Share Bath Water
Gross, or romantic? Surely both. But, it is environmentally friendly! Baths produce large quantities of water waste that flows into the sewers. If you live with a partner, sharing bath water can literally half the amount of water you use for washing.
Careful With The Washing Up!
Washing up can be a very wasteful process. Leaving the tap running or only partially filling up your dishwasher sends far more precious water down the drain than is necessary. Try and keep washing up water in use for as long as possible (within reason).
Install A Water Saving Shower Head
Unsurprisingly, a great deal of water flows down the drain as waste when you shower. Eco shower heads use flow regulators to limit the amount of water that is released while maintaining a satisfying pressure. Most top shower head manufacturers now offer flow-restricting products.

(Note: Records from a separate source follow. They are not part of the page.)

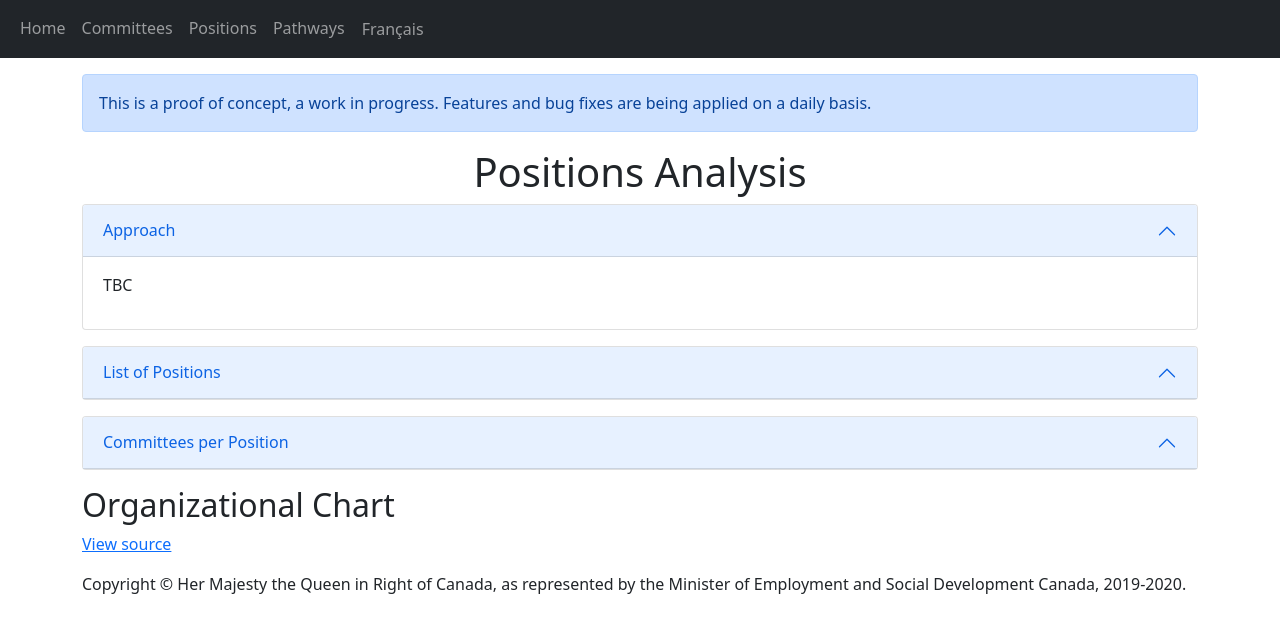
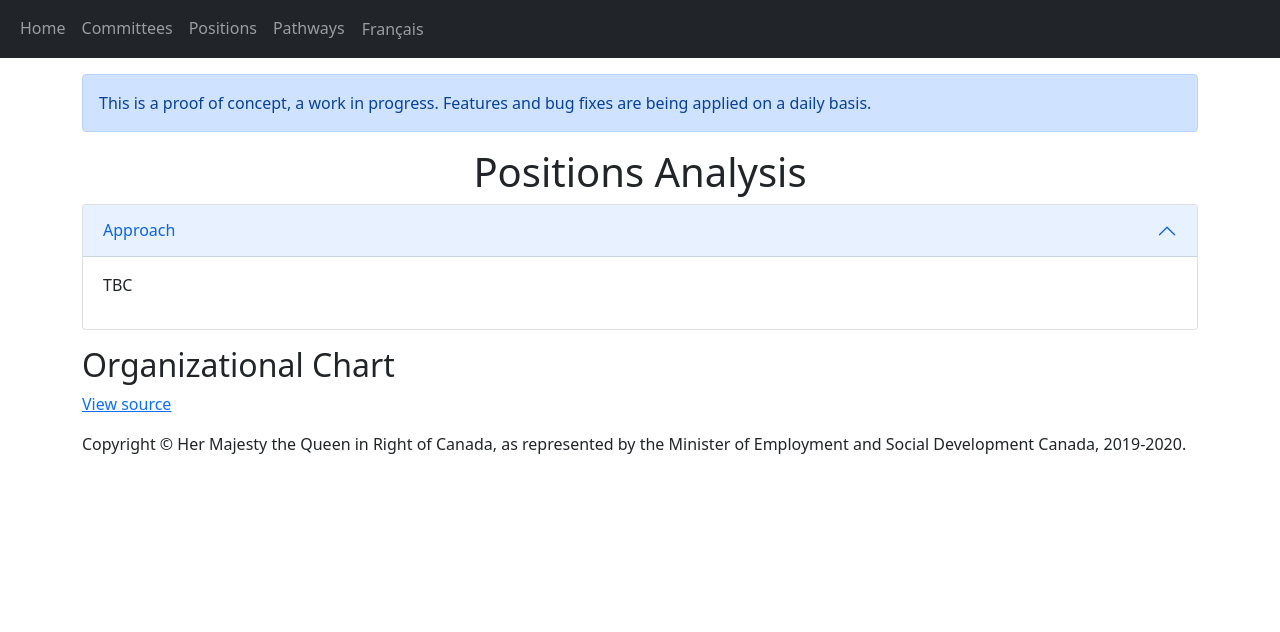
Before and after one commit to sara-sabr/vue-governance, a Vue app: page /#/positions in a window 1280 px wide. Shown: the top 632 px of the page. Built offline with nearby package versions, Linux system fonts and the light colour scheme.

Commit message:
Add conditional rendering of components

```diff
--- a/src/views/Committees.vue
+++ b/src/views/Committees.vue
@@ -28,7 +28,10 @@
         </div>
       </div>
     </div>
+    <section v-if="!this.$store.getters.isCommitteesEmpty">
       <CommitteePositionMap :committees="committees" :positions="positions" />
+    </section>
+    <section v-if="!this.$store.getters.isCommitteesEmpty">
       <CommitteeDetails
         v-for="(committee, elementKey) in committees"
         :key="committee.id"
@@ -38,6 +41,7 @@
         :positions="positions"
       >
       </CommitteeDetails>
+    </section>
   </div>
 </template>
 
--- a/src/views/Pathways.vue
+++ b/src/views/Pathways.vue
@@ -28,12 +28,19 @@
         </div>
       </div>
     </div>
+    <section
+      v-if="
+        !this.$store.getters.isCommitteesEmpty &&
+        !this.$store.getters.isPositionsEmpty
+      "
+    >
       <pathway-details
         v-for="(pathway, elementKey) in pathways"
         :key="pathway.id"
         :element-key="elementKey + 1"
         :pathway="pathway"
       ></pathway-details>
+    </section>
   </div>
 </template>
 <script lang="ts">
--- a/src/views/Positions.vue
+++ b/src/views/Positions.vue
@@ -28,7 +28,11 @@
         </div>
       </div>
     </div>
-    <section id="accordion-positionList" class="accordion mb-3">
+    <section
+      id="accordion-positionList"
+      class="accordion mb-3"
+      v-if="!this.$store.getters.isPositionsEmpty"
+    >
       <div class="accordion-item">
         <h2 class="accordion-header" id="positionList">
           <button
@@ -54,7 +58,11 @@
         </div>
       </div>
     </section>
-    <section id="accordion-positionCommitteeRelation" class="accordion mb-3">
+    <section
+      id="accordion-positionCommitteeRelation"
+      class="accordion mb-3"
+      v-if="!this.$store.getters.isPositionsEmpty"
+    >
       <div class="accordion-item">
         <h2 class="accordion-header" id="positionCommitteeRelation">
           <button
```
Lines whose indentation alone changed are shown as unchanged.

Electric showers are also more water-efficient than other types, although they tend to be rather unsatisfying to actually wash under. Aerating showerheads use a method of saving water that involves dispersing air into the stream, reducing the overall amount of water needed to develop a satisfying pressure.
Give Up Meat And Water Intensive Foods
Animal farming is an extremely water-intensive process and produces huge quantities of unusable wastewater in the form of runoff. Cutting down on meat is a good way of reducing your negative impact on global water supplies. Some crops are equally as water-intensive as meat. Avocados and almonds have been receiving some negative attention in the press recently. These foods are largely grown in hot countries with limited water supplies and take an enormous amount of precious liquid to sustain.
Catch And Use Rain
For some of us, rain is a rather overabundant resource. If you live in an area with lots of rainfall, it is a good idea to install a rainwater harvesting system. Harvested rainwater can be used to water gardens or be filtered and used as household water. Not only will it cut down on your water waste, but it will save you considerable sums of money in the long run, as you will no longer rely upon water distribution companies for all of your aqueous needs. Water harvesting systems can be attached to your house’s guttering, allowing them to catch any runoff rain that falls on your roof. In this way, large amounts of water can be collected effortlessly.
Featured Image by rony michaud from Pixabay